The Wisdom of Stability: Rooting Faith in a Mobile Culture, by Jonathan Wilson-Hartgrove. Both the author's writing style and the publisher's artful presentation invite readers to sit down and enter a conversation. Wilson-Hartgrove explores the notion that commitment to place, to staying put, has everything to do with spiritual growth and maturity. He draws on the wisdom of the monastic tradition to explore a virtue that our mobile culture has preferred to forget.
Preaching from Memory to Hope, by Thomas G. Long. Long identifies and confronts the most important cultural and ecclesial challenges facing preachers today—those most likely to render preachers discouraged and sermons limp. He does particularly fine work in analyzing contemporary expressions of the Gnostic impulse. His chapter "Meeting Marcus Borg Again for the First Time," which is part of that analysis, is worth the price of admission.
We Speak Because We Have First Been Spoken: A Grammar of the Preaching Life, by Michael Pasquarello III. Biblical scholar Brevard Childs is reported to have said to a student who complained about her grade on a paper, "To do better exegesis, become a deeper person." Pasquarello argues that good preaching is not about the latest technique or method designed to ensure relevance or results, but about the person of the preacher and that person's life in and from God. A deep and suggestive book for preachers who are in it for the long haul and seek integrity in their vocation.
Thieves in the Temple: The Christian Church and the Selling of the American Soul, by G. Jeffrey MacDonald. Charging that "faith has become a consumer commodity in America," journalist and onetime pastor MacDonald looks at what happens to churches and to clergy when religion is only another part of the market-driven economy. MacDonald's journalist side makes the book reportorial and accessible, while his pastor side delivers real passion.
The Art of Dying: Living Fully into the Life to Come, by Rob Moll. Prompted by the realization of how ill prepared he has been to be with dying people, Moll has written a book that is at once deeply reflective and wonderfully practical. He encourages and helps readers to rediscover Christian teaching and practices for what constitutes "the good death." An included study guide makes the book particularly useful for group reading and discussion.
The Children of Divorce: The Loss of Family as the Loss of Being, by Andrew Root. Root, whose parents divorced when he was a child, addresses the experience of children of divorce theologically and shows that divorce is an ontological issue—that it causes children to struggle with their core identity. He provides an alternative to breezy "the children are fine" dismissals on one hand and guilt-inducing blaming of divorced parents on the other. The book includes an excellent chapter on what churches can do.

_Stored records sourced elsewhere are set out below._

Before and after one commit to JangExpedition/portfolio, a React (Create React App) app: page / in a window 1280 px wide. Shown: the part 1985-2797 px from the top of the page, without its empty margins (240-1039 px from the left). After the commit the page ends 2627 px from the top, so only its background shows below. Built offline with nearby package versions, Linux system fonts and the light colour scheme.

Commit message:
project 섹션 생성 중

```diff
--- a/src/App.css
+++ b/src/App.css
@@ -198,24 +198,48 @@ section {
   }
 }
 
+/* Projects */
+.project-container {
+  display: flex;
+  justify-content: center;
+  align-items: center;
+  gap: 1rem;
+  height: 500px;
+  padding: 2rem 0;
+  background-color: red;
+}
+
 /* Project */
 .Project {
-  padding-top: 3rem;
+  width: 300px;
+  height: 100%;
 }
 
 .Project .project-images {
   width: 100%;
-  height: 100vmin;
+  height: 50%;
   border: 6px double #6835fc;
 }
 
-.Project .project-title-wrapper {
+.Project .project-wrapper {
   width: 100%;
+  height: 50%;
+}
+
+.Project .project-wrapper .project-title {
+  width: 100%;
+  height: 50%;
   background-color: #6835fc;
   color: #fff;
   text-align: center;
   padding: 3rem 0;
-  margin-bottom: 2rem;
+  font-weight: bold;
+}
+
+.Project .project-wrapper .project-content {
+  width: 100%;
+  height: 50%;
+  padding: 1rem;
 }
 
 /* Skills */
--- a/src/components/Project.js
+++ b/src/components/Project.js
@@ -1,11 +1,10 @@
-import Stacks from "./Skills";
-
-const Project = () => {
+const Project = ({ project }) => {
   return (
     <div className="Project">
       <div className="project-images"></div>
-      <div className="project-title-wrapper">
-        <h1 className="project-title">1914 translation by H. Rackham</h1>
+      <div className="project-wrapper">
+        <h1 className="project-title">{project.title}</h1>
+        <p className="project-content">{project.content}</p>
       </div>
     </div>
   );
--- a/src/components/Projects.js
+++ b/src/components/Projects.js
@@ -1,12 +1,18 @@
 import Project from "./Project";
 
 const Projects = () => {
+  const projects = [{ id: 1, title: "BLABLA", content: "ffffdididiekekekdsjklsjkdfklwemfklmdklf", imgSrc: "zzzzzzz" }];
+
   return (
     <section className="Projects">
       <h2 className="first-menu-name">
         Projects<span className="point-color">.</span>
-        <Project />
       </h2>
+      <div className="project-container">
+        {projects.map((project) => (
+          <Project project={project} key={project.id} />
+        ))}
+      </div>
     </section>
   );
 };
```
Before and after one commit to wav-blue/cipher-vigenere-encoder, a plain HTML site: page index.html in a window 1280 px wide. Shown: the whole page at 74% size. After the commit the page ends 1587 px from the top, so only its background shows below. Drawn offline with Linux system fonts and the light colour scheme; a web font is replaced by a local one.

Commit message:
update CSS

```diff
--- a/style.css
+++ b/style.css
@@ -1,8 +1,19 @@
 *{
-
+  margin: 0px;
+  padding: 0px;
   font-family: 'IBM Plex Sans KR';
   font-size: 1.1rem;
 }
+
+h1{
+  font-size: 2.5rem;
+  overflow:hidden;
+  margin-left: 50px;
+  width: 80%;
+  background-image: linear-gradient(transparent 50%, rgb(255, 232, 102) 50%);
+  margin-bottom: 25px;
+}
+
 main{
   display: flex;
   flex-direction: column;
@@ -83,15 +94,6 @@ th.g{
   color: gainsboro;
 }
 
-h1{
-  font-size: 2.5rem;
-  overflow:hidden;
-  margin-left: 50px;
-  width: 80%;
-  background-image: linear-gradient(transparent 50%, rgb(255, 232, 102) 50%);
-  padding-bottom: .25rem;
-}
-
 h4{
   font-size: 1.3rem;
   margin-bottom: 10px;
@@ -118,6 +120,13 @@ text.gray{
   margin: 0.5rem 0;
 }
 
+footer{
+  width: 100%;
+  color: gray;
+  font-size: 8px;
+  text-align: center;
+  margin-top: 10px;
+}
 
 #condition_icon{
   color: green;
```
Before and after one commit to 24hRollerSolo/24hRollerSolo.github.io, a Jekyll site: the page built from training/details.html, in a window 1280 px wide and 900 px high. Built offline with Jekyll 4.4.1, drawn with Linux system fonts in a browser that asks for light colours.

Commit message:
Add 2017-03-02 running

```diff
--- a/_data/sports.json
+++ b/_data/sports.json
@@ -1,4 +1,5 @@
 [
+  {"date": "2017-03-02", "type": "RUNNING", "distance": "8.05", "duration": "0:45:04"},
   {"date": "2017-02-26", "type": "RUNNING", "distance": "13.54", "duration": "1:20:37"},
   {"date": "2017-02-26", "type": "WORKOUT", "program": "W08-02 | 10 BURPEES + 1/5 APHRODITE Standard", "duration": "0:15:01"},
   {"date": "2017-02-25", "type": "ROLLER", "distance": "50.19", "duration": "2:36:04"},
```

Church Leadership, by Lovett H. Weems Jr. This is a revision and update of Weems's earlier book of the same title-- the best single volume I know on leadership of congregations. Weems is honest about the challenges of leadership, as well as rightly modest in the expectations he fosters. He offers experience-based wisdom that is clearly presented and useful.
The Business of the Church: The Uncomfortable Truth that Faithful Ministry Requires Effective Management, by John W. Wimberly Jr. With a doctorate in theology in one hand and an MBA in the other, Wimberly, an experienced pastor, argues that to be effective, ministers need to deal well with three systems: personnel, facilities and finances. Many clergy resist recognizing these priorities and acquiring the necessary skills until it is too late. Wimberly's book can help.
The Gifts of the Small Church, by Jason Byassee. Weary of hearing people describe small churches as a problem and concerned about programs that destroy small churches in the name of saving them, Byassee draws on his own pastoral experience to help readers see the beauty and gifts of such congregations. The form of the book fits the subject. There are no steps or formulas here, but a series of bright, graceful stories and short essays in which members and ministers of small churches will recognize themselves and be reminded of their unique gifts.